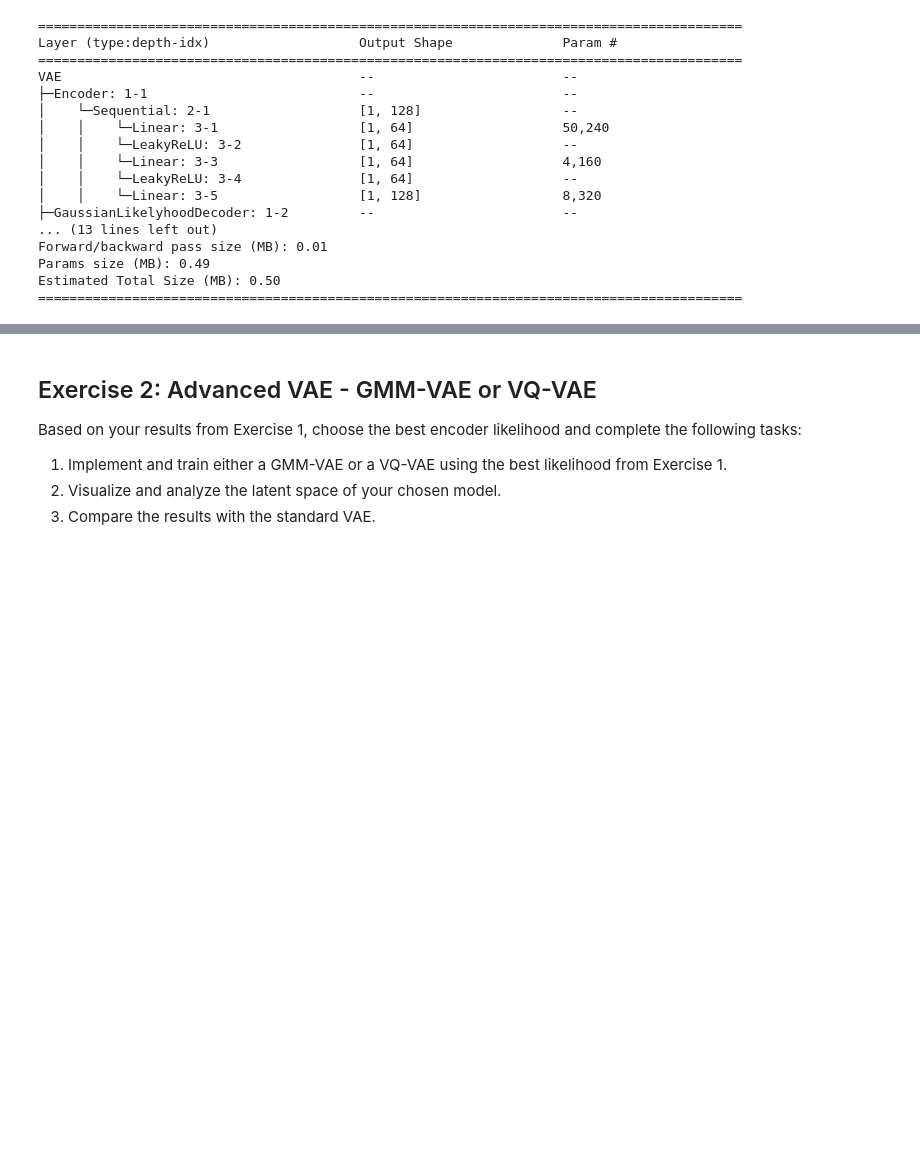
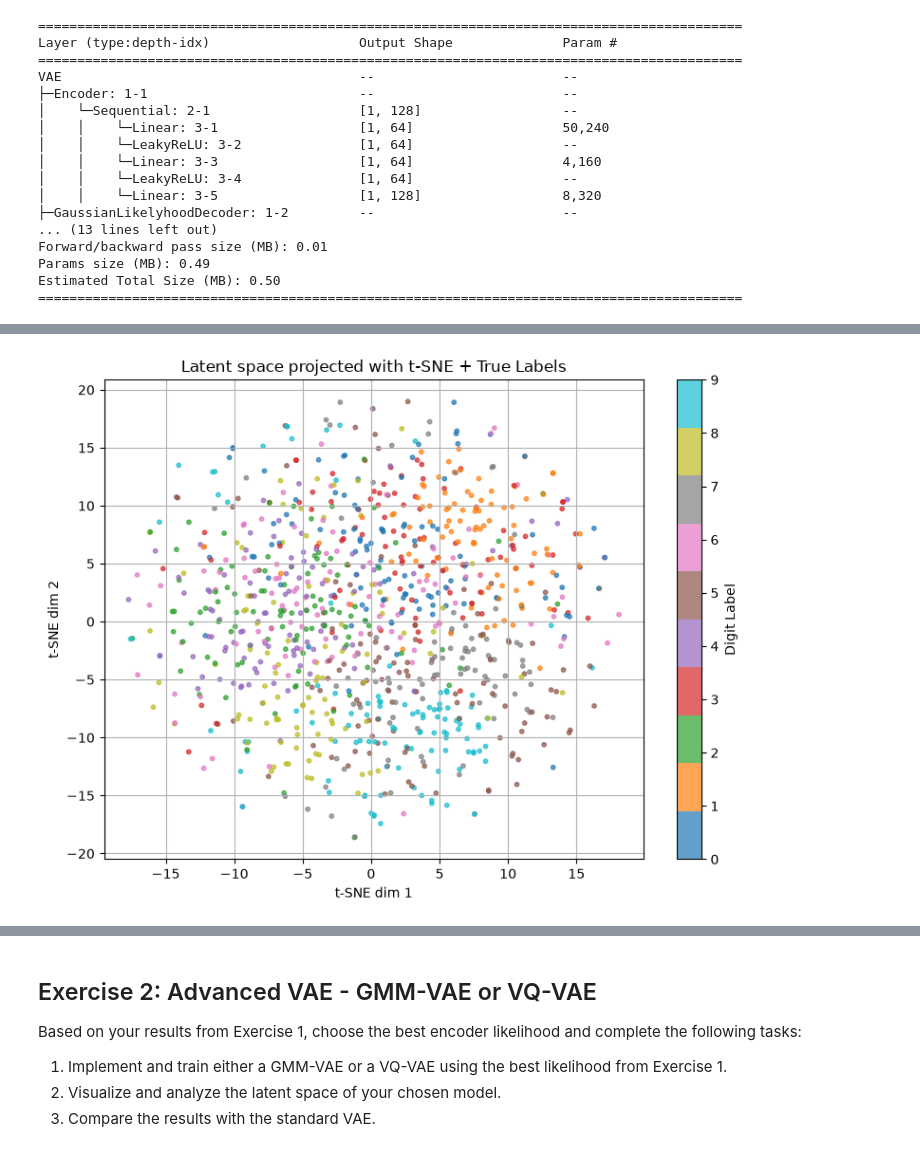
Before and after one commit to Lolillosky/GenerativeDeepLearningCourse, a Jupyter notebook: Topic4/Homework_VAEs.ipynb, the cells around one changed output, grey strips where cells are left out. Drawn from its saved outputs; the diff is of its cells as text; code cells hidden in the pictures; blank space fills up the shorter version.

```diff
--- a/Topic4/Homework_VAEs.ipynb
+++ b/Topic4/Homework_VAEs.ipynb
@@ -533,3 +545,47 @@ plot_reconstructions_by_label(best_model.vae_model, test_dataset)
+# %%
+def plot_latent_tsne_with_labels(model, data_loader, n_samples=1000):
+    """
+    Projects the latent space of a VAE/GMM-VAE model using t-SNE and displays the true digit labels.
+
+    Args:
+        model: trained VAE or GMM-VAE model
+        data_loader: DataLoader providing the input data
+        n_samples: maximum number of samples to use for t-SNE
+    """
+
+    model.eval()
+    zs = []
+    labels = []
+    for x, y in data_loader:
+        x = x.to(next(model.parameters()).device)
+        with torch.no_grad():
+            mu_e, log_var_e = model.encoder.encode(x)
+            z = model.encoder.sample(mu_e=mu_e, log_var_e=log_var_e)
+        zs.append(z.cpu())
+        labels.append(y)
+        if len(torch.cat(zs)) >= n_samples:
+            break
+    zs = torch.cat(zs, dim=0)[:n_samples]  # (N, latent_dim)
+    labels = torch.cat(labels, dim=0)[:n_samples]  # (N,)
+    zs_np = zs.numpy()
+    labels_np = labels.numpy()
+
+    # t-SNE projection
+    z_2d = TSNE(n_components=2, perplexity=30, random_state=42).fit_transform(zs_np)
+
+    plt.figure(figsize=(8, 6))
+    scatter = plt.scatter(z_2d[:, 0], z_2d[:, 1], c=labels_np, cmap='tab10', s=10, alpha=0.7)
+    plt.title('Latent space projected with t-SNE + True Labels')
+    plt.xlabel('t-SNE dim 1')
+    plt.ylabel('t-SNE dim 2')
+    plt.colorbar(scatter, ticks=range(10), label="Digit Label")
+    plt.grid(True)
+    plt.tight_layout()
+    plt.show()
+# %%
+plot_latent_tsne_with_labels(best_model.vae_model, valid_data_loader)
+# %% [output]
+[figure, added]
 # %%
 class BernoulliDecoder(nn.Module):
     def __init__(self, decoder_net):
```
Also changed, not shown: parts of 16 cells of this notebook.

.....

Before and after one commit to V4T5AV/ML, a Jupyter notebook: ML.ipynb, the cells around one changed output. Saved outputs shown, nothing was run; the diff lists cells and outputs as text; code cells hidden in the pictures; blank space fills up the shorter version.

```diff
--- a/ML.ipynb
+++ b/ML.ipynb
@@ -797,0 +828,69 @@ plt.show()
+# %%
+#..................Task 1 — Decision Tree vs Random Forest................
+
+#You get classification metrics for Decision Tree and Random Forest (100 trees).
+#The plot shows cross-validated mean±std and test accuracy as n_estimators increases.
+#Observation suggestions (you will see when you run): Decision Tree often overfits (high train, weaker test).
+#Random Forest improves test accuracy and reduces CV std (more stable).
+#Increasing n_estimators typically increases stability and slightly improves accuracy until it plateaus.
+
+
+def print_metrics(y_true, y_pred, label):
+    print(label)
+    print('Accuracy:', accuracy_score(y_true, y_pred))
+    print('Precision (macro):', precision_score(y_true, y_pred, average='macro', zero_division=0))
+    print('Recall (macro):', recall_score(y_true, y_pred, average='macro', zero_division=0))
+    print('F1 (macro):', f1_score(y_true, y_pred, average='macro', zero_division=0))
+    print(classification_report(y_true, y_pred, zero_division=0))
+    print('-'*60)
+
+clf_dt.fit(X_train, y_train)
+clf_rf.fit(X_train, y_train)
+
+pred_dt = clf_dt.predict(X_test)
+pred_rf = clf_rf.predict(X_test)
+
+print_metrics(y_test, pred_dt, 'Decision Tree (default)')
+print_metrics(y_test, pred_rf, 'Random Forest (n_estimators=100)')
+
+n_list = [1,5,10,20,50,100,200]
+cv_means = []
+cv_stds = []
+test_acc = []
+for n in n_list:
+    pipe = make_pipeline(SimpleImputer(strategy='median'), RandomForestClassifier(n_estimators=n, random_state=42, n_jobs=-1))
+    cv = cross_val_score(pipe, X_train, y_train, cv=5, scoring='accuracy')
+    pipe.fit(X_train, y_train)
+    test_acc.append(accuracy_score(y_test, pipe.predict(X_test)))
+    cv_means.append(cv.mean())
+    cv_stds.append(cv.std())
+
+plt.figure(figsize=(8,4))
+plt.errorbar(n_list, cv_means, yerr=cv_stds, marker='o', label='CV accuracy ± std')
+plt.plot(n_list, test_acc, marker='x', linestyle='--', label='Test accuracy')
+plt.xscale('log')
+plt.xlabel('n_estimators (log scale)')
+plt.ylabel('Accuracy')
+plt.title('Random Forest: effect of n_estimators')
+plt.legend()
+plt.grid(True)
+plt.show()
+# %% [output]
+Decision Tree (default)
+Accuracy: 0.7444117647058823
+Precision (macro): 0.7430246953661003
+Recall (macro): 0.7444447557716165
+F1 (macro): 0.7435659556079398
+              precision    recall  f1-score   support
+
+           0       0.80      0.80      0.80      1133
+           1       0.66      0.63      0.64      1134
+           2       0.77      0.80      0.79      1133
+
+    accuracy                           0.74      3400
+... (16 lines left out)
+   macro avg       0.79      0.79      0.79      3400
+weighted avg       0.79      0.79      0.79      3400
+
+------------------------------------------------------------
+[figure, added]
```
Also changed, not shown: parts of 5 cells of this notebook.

.....

● **THE TASK**:
Go through the listing above, and whenever a line holds the word "parts", copy it.

● **EXERCISE ANSWER**:
Also changed, not shown: parts of 16 cells of this notebook.
Also changed, not shown: parts of 5 cells of this notebook.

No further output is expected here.